Reuben Ginsberg
Montreal, Quebec


Reuben Ginsberg was born in Cardiff, Wales. His mother came from Cairo, Egypt. His father, George Ginsberg, was a soldier of fortune and fought in the Boer War (1899-1902). It was during George Ginsberg's service as a Canadian soldier in World War I that Reuben received the prayer book that now resides in the Aron Museum.


Reuben was with his father's regiment in Ramsgate, England, where they were stationed in preparation for the journey to France. Reuben was just thirteen years old at the time, which was underage for the army, but he hoped to accompany the regiment to France to serve as a trumpeter. While in Ramsgate, Reuben had his Bar Mitzvah, the Jewish ceremony that marks a young man's passage into adulthood.


His Bar Mitzvah took place in 1916 in a synagogue established by Sir Moses Montefiore on his estate in Ramsgate in 1833. Moses Montefiore (1784-1885), one of the most famous English Jews of the nineteenth century, was one of Europe's leading businessmen and philanthropists. He used his influence to help oppressed Jewish communities all over the world.

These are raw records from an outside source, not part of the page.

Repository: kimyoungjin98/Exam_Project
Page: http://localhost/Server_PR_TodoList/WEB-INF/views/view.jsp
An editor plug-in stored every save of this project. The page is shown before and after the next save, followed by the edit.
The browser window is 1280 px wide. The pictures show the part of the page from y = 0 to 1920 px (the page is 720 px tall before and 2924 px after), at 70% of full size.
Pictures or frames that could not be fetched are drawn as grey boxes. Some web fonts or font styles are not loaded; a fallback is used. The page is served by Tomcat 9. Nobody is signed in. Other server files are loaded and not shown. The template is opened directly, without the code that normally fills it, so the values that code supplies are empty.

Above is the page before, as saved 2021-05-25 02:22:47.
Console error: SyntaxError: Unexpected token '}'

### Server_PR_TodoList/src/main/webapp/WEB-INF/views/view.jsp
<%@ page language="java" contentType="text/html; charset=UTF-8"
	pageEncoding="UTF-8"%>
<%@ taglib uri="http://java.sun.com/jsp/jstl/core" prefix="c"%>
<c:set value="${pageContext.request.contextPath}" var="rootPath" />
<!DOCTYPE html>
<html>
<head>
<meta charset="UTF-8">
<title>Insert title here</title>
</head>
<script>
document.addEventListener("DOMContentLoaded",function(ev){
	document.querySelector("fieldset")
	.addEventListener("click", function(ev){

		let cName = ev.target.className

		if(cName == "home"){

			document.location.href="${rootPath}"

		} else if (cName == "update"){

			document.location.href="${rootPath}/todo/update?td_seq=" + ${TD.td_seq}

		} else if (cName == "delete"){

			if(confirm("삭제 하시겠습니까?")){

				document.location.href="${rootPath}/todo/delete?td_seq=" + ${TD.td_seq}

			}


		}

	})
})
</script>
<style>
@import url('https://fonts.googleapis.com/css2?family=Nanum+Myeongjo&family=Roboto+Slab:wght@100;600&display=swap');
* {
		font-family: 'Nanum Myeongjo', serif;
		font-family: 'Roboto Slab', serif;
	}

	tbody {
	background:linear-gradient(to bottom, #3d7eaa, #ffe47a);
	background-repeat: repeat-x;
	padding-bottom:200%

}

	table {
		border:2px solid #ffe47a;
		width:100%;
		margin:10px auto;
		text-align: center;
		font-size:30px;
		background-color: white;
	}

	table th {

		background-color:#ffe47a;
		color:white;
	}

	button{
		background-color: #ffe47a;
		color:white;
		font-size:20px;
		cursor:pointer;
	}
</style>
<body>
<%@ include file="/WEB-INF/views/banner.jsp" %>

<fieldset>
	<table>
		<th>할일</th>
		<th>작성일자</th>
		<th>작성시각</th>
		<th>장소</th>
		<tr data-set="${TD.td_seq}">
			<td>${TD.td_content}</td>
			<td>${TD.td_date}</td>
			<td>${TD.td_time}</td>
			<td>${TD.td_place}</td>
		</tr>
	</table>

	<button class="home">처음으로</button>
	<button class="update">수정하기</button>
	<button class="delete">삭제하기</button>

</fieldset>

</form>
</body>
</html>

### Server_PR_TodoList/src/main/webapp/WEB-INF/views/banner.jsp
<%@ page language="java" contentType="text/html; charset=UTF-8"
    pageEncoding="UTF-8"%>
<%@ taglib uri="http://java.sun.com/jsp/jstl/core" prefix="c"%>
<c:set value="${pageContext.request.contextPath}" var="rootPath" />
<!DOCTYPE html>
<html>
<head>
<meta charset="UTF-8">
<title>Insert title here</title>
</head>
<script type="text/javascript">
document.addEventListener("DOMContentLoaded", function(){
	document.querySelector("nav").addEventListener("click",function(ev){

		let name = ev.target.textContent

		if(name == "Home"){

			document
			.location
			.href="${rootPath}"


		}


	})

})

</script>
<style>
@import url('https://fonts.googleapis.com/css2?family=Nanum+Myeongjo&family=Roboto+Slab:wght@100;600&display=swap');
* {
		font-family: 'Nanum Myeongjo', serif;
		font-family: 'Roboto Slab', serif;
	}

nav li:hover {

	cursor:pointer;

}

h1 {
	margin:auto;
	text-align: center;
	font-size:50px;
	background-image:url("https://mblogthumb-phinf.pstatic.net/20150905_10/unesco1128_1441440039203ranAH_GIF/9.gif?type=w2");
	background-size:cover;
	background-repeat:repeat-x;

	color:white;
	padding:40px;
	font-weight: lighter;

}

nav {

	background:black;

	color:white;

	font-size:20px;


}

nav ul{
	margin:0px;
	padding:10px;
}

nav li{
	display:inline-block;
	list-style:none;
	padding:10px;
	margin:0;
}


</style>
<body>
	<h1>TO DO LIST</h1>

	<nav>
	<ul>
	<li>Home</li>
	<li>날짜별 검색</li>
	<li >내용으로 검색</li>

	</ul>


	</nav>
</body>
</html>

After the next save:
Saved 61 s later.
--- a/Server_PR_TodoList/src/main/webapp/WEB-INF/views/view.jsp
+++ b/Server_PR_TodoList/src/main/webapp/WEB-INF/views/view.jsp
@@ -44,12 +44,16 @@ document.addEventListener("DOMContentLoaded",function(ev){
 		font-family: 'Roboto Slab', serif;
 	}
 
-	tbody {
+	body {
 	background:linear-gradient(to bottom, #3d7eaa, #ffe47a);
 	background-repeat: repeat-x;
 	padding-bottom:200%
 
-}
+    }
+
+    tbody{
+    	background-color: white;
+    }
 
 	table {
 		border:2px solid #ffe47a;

Prayer Book for Shabbat and Holidays
Livorno, Italy


The congregation of the Montefiore Synagogue gave the prayer book to Reuben as a gift on the occasion of his Bar Mitzvah, along with a tallit (prayer shawl) and a knitted bag. The prayer book has special significance, as it was printed in Livorno, Italy, which was Montefiore's hometown. It is therefore possible that Montefiore either used the book himself or was responsible for acquiring the book.


Arthur Ginsberg still has the tallit and the knitted bag that was given to his father in Ramsgate, while the prayer book is on display at the Aron Museum as part of Temple Emanu-El-Beth Sholom's collective history.


Reuben Ginsberg's Discharge Certificate



Reuben Ginsberg never did get to serve as trumpeter in the war. While the congregation at Ramsgate had been witness to his Bar Mitzvah and had attested to his status as a man under Jewish law, he was still too young to serve in the army. His young age was discovered shortly after his Bar Mitzvah and he was subsequently discharged.


Matzah Cover 1840s
Date not available


Just opposite the display case that holds Reuben Ginsberg's prayer book is a special matzah cover donated by his wife's family, the Bambigers. It is made of red silk and is hand-embroidered with flowers and with a Hebrew inscription that translates as: "Concerning eating of the Matzah."